Works and Days

Inside the Reed Summer GameJam, Hosted by Mark Chen '95

GameJammers test Joe Wasserman's econ-based barbershop game

Beginning August 1st, the small classroom in the Psychology building was transformed into a studio for aspiring Reed student and alumni game developers. The conversion of the tiny classroom into a software and tabletop game studio is without a doubt more mental than physical— the room remains largely empty, added décor consisting only of a mini-fridge topped with a bag of pretzels, a couple of pizza boxes, an empty coffee cup, and a “to do” list scrawled on the white board.

            “Maybe I should have tried to decorate. Put up some posters or something.” Mark Chen '95, who instigated this summer’s GameJam (which is sponsored by The Center for Life Beyond Reed and alumni & parent relations at Reed with help from colleagues in computer user services and facilities), remarked sheepishly at one point.

            But the lack of anything in the studio other than some snacks to refuel simply demonstrates the nature and focus of the GameJam. Fancy equipment or a specialized, personalized location is unnecessary. All that is needed for a successful GameJam is contained within the participants themselves.

            Mark explains to me that a typical GameJam lasts only forty-eight hours. “It’s much more intense. Seriously. Like…people don’t sleep.” He laughs. “So I guess this is no longer a ‘Jam’, it’s just more of a hang out and make games.” The GameJam that Mark has put together is running for three weeks.

            Everyone has slightly different motivations for their engagement in the GameJam. Joseph Joe, a current Reed sophomore, is developing a digital platformer game. When I ask him about his goals, he shrugs and says, “I’m just trying to see what I know, what I need to learn. I probably won’t finish… but it’s a good exercise.” Joe Wasserman, class of ’09, is working on a complex economics board game about barbershops, in which players compete for customer priorities. (Why barbershops? “I think I’d recently gotten a haircut,” explains Joe). Joe would like to one day see his game published. Mark is hoping to take his space-themed cooperative card game beyond the white walls of the Psych building as well, by having it finished in time to present it as a potential Kickstarter project.

            Despite nuances in ambitions and expectations for the end result of the GameJam, all the participants have gathered because they share a common interest: they want to make games. And everyone in the room agrees that the forum is hugely beneficial, if at the very least to help give flashes of inspiration or semisolid daydreams a more concrete, workable form.

            “It helps just to have the space and the people,” insists Joe Wasserman. “Before, my game was just a page of handwritten notes. Now I have three to four pages of fleshed-out rules and a playable prototype. It’s helpful just to talk through ideas, get feedback from people with different perspectives and gaming experiences. It’s very motivating.” 

            Which is exactly what Mark was hoping for in putting together this prolonged GameJam. “I just created a space,” he says modestly. “I’m not trying to be a leader.”

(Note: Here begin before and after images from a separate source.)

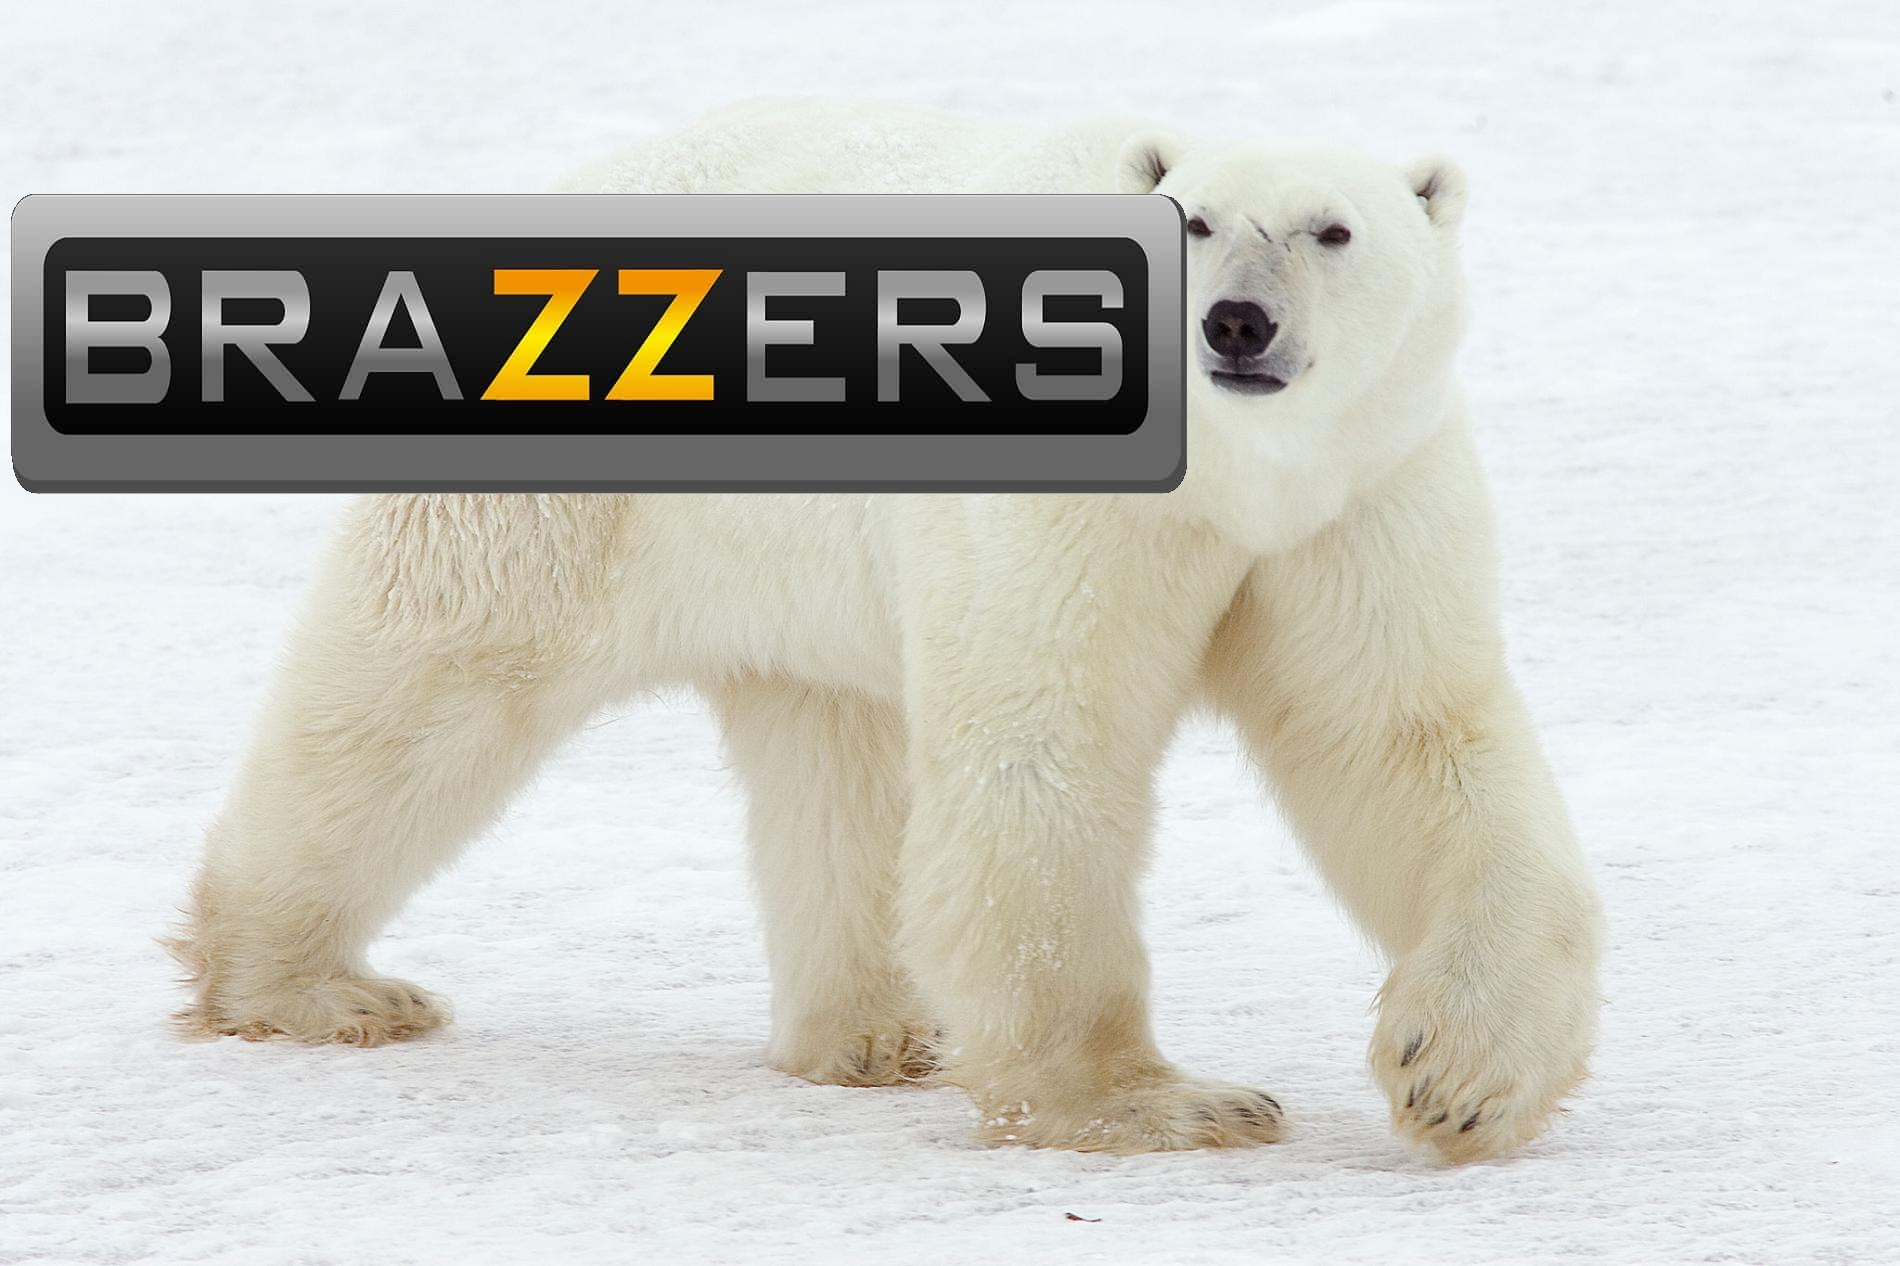
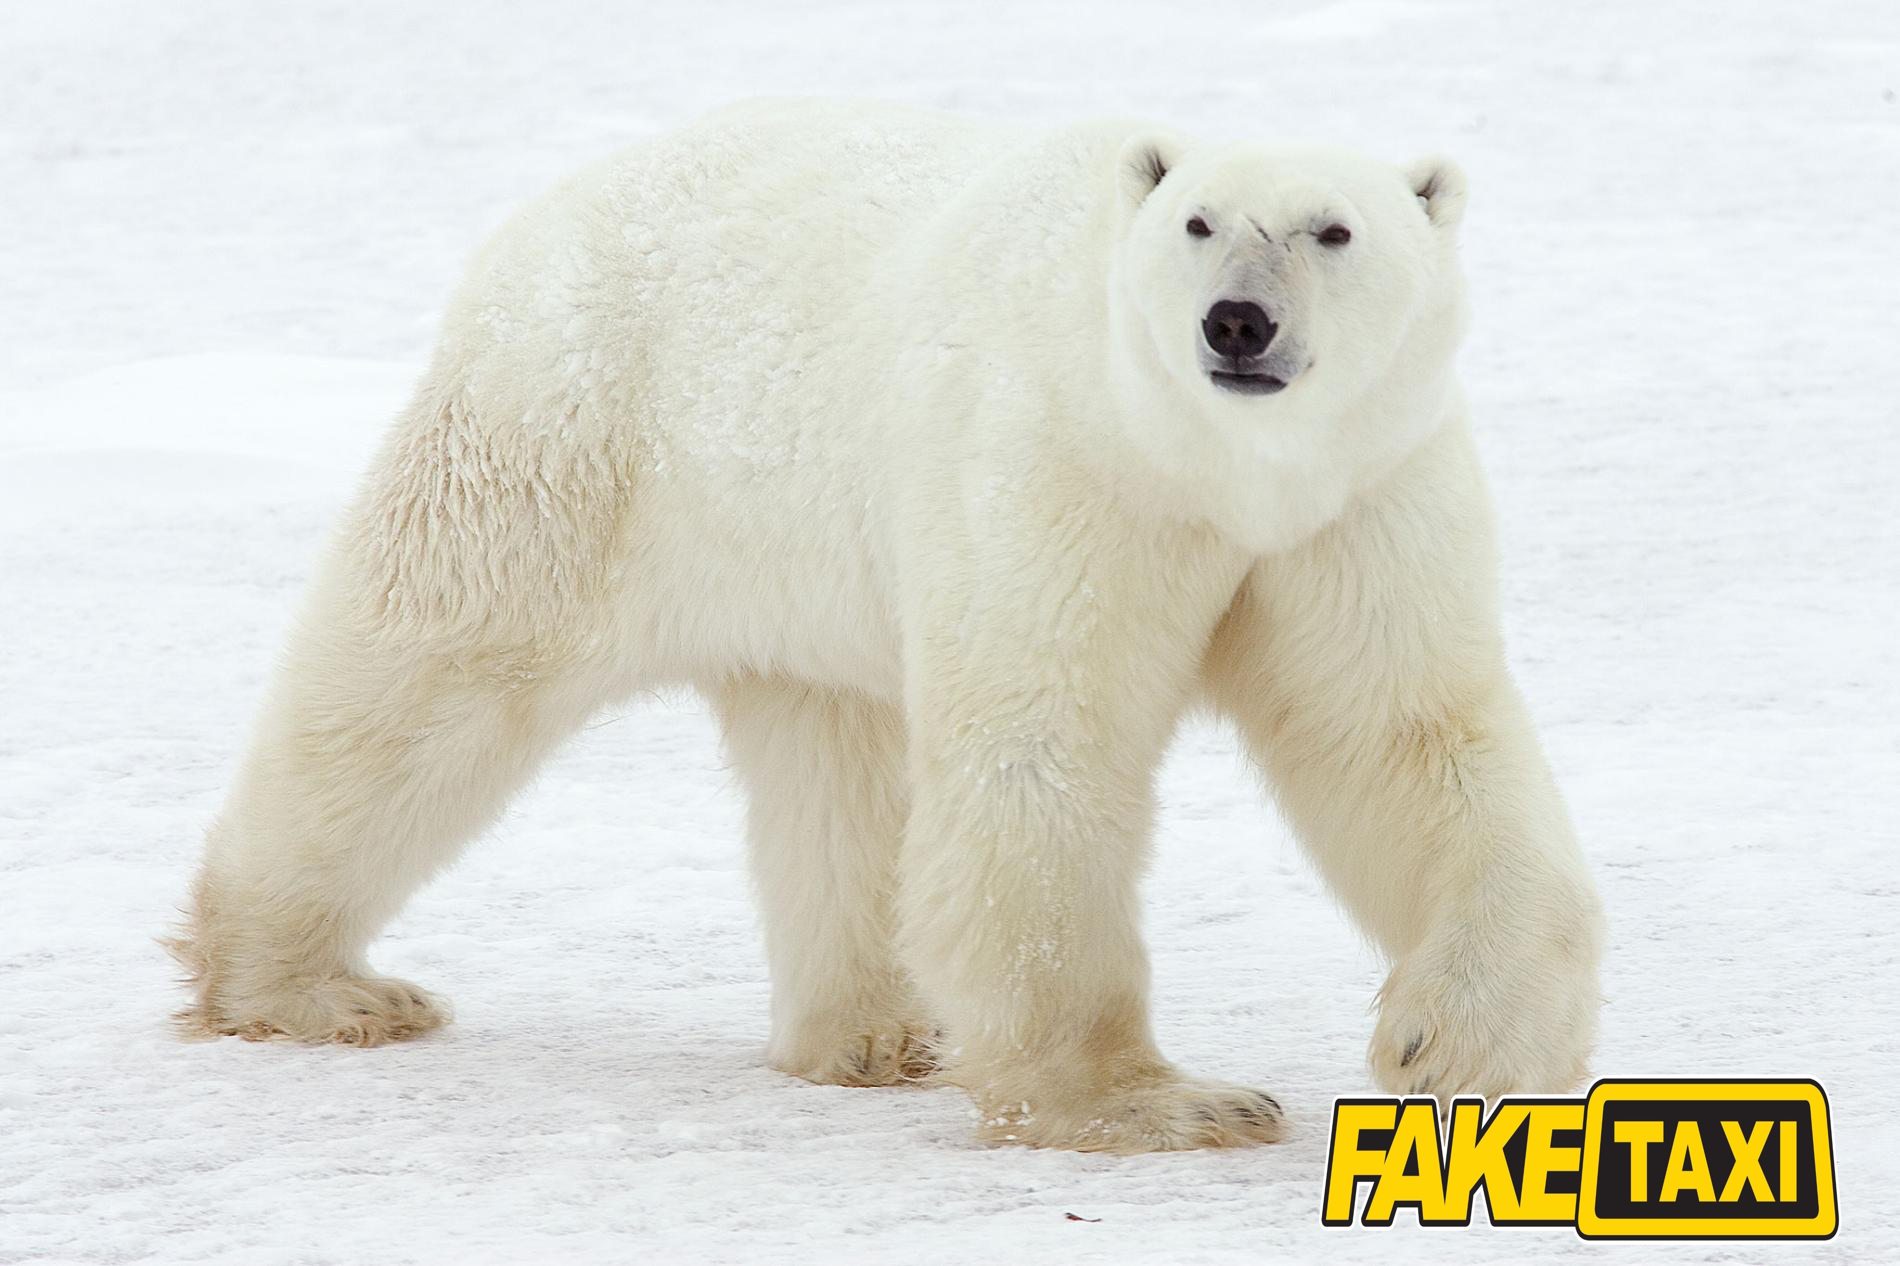
Added a choice of (two atm) options, works as intended

Changed region(s): [[0.0, 0.154, 0.6521, 0.4005], [0.6832, 0.8318, 0.9937, 0.9858]]

diff --git a/main.py b/main.py
@@ -5,20 +5,26 @@ from PIL import Image
 from PIL import ImageDraw
 from PIL import ImageFont
 
+choice = 2
 # attempts to open the image from input.extension and converts to RGBA
 img = Image.open('input.jpg').convert('RGBA')
 
 # outputs the size of the image
 width, height = img.size
-print('original width, height: ', width, height)
+#print('original width, height: ', width, height) #debug output
 
 # creates the watermark as a new image, as if just overlaying one image with the other
-watermark = Image.open('watermarks/brazzers.png').convert('RGBA')
+if (choice == 1):
+    #Brazzers watermark
+    watermark = Image.open('watermarks/brazzers.png').convert('RGBA')
+elif (choice == 2):
+    #FakeTaxi watermark
+    watermark = Image.open('watermarks/faketaxi.png').convert('RGBA')
 watermark = watermark.resize((round(width/3.375), round(height/6))) ##resizes watermark to make it smaller and make it be in a 16:9 aspect ratio
 w, h = watermark.size
 
-print('overlay width, height', w, h)
+#print('overlay width, height', w, h) #debug output
 
 img.paste(watermark, (width - w - round(width/50), height - h), watermark) #pasting the watermark onto the import image
 img.save('out.png')
-img.show()
+img.show() #debug output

            But creating the space is vital, and the necessity of having others to collaborate with and help resolve the many complications arising in the path toward creating a playable game is evident as the GameJammers divide to play through two different game prototypes. Max Boddy, Josh Hepworth (sophomores), and Wes Hilton (’09) are tackling a game encompassing two genres. Its major characteristics are those of a deck building game, but it also incorporates elements of 4X, standing for eXplore, eXpand, eXterminate, and eXploit. Told to me in simple terms, the game consists of building up a city and going to war. The importance of taking a fine-toothed comb to every detail of the game is clear as I listen as the group goes to work, probing the format of the game for possible pitfalls or potential disturbances to the flow of gameplay. How many cards will each player end up with in his or her hand if a certain rule is applied? What happens after a player loses a war? What would the effect be of certain card combinations? Will the game remain fair and competitive, with each player’s power flexible but in check? What happens if there is a tie?

            Questions arise, addressing issues of the type that are difficult to see without an outsider’s perspective. More importantly, the issues are then resolved through the group’s synergy and discussion.

            Reed’s summer GameJam is proving that all it takes to get on the road to developing a playable, publishable game is an idea and few other people ready and willing to discuss, contemplate, collaborate, and play! In the words of GameJammer Kara Sowles, class of 2010, “Anyone can do it! All you need is to find some friends and block out some time.”

            Get inspired— that award-winning game might be just a few late nights and pizza dinners away. GameJammers at work

Tags: gamejam, game development, independent gaming, summer program, software design, summer opportunity,